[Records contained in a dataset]
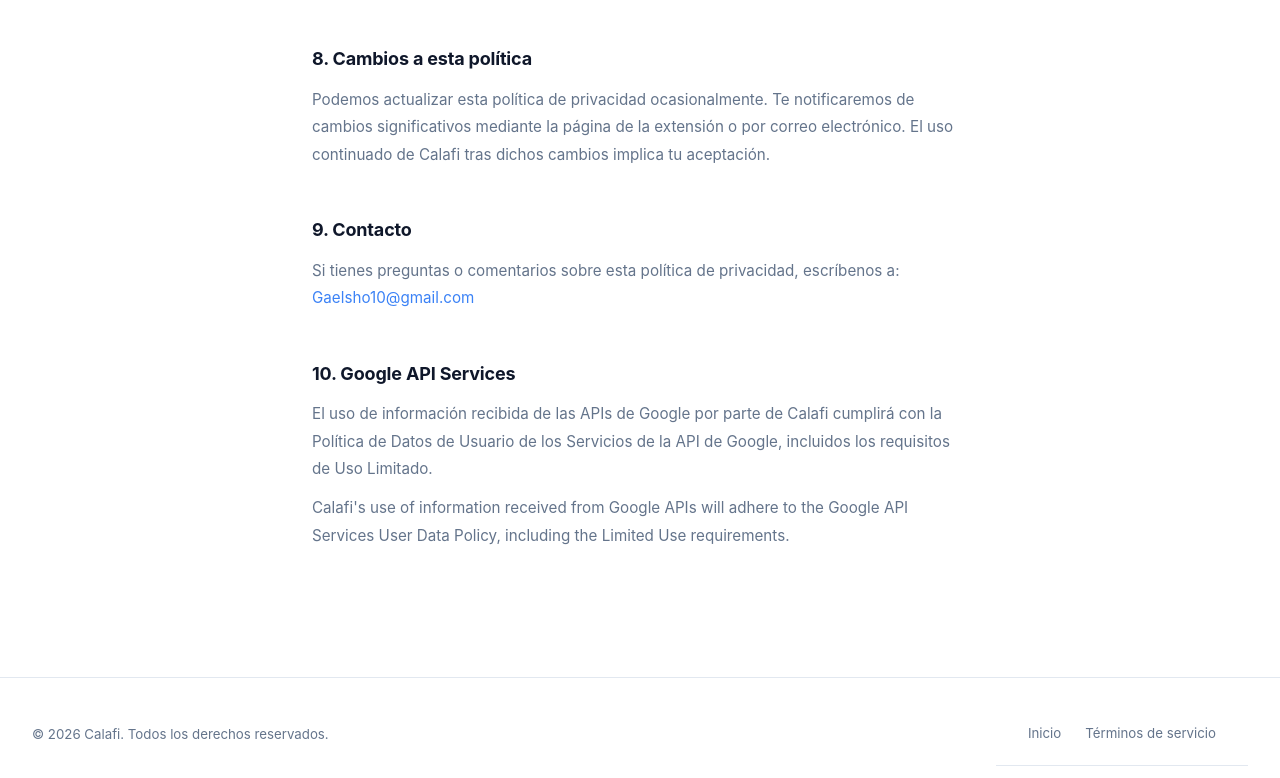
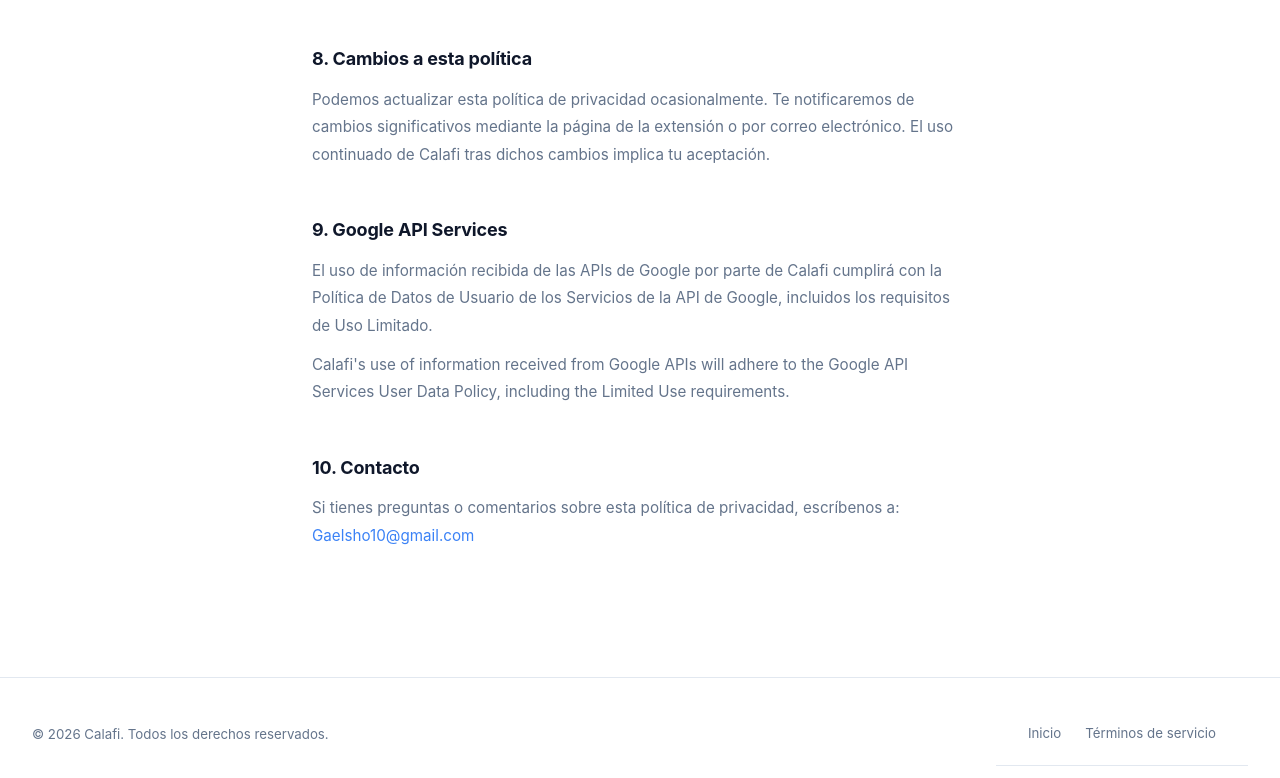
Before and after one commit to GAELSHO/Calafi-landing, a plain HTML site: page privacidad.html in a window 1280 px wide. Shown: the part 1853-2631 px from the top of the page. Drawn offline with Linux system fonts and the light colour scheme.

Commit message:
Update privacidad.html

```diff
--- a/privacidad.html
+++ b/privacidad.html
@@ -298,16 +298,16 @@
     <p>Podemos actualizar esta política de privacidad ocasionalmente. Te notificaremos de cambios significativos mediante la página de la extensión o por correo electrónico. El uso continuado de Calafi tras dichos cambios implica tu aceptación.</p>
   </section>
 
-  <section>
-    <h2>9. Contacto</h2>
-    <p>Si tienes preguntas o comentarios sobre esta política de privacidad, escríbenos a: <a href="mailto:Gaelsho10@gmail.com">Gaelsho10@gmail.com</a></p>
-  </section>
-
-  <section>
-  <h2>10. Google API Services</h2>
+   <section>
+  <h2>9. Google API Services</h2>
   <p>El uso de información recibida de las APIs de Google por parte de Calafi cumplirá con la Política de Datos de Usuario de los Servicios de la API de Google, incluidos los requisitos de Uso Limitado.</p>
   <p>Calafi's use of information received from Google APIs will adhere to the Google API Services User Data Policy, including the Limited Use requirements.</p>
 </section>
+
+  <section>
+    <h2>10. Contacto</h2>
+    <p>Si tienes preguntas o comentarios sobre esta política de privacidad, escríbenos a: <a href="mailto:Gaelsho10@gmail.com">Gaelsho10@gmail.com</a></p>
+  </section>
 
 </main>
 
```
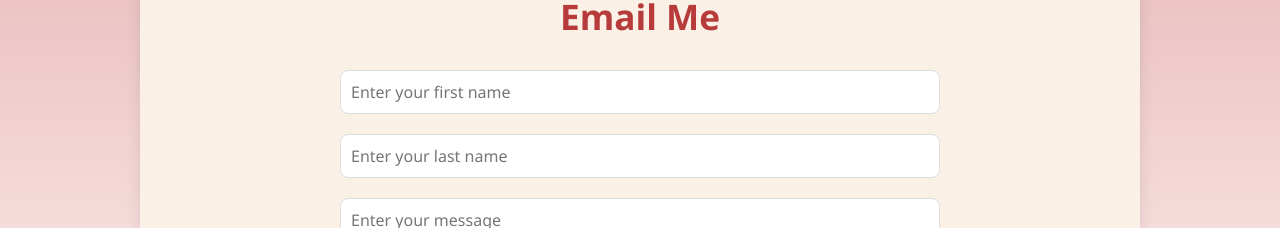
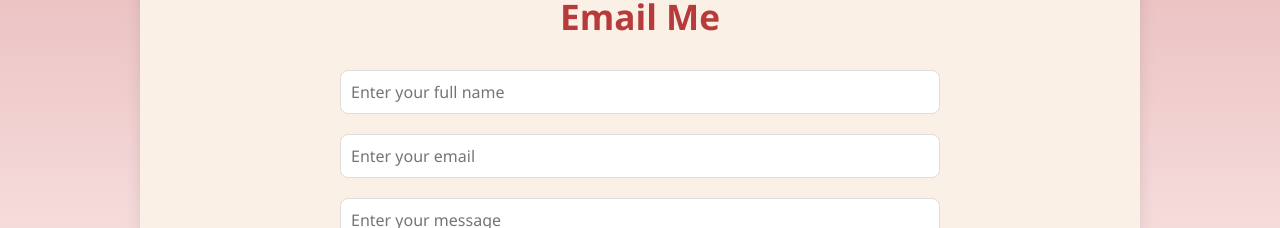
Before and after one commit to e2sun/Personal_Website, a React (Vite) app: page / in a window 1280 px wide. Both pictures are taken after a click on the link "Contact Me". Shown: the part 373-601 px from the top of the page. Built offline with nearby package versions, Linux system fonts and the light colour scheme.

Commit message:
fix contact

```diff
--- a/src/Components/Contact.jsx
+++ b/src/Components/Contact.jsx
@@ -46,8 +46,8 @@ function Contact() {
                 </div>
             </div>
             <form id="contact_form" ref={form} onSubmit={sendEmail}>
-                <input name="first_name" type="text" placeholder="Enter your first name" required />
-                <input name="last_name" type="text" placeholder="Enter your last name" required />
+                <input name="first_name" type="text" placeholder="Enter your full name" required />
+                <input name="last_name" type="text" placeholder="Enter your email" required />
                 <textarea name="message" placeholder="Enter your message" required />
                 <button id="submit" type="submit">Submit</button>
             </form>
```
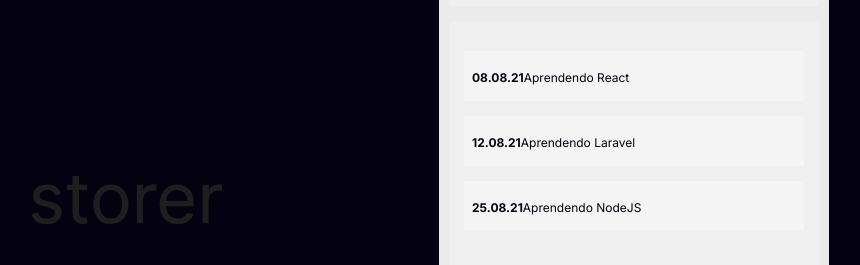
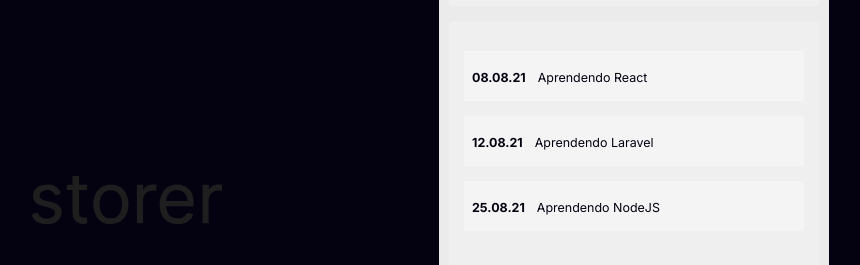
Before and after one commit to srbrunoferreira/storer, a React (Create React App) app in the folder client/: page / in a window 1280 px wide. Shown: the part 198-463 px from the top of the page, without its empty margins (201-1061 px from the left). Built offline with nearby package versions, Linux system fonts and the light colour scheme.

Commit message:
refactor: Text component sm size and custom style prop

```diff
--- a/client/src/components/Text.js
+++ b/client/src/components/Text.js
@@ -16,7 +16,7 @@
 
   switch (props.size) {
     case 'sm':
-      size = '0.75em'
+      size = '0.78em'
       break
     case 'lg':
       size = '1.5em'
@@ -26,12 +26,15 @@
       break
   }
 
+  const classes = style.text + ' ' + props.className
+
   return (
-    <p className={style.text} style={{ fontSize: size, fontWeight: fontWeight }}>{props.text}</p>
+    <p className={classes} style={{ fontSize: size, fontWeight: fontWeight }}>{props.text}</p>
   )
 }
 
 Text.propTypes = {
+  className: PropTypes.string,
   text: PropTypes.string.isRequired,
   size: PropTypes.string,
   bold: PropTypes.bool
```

To do
Search the data for the string "input". List each line that has it.

Problem solution
-                <input name="first_name" type="text" placeholder="Enter your first name" required />
-                <input name="last_name" type="text" placeholder="Enter your last name" required />
+                <input name="first_name" type="text" placeholder="Enter your full name" required />
+                <input name="last_name" type="text" placeholder="Enter your email" required />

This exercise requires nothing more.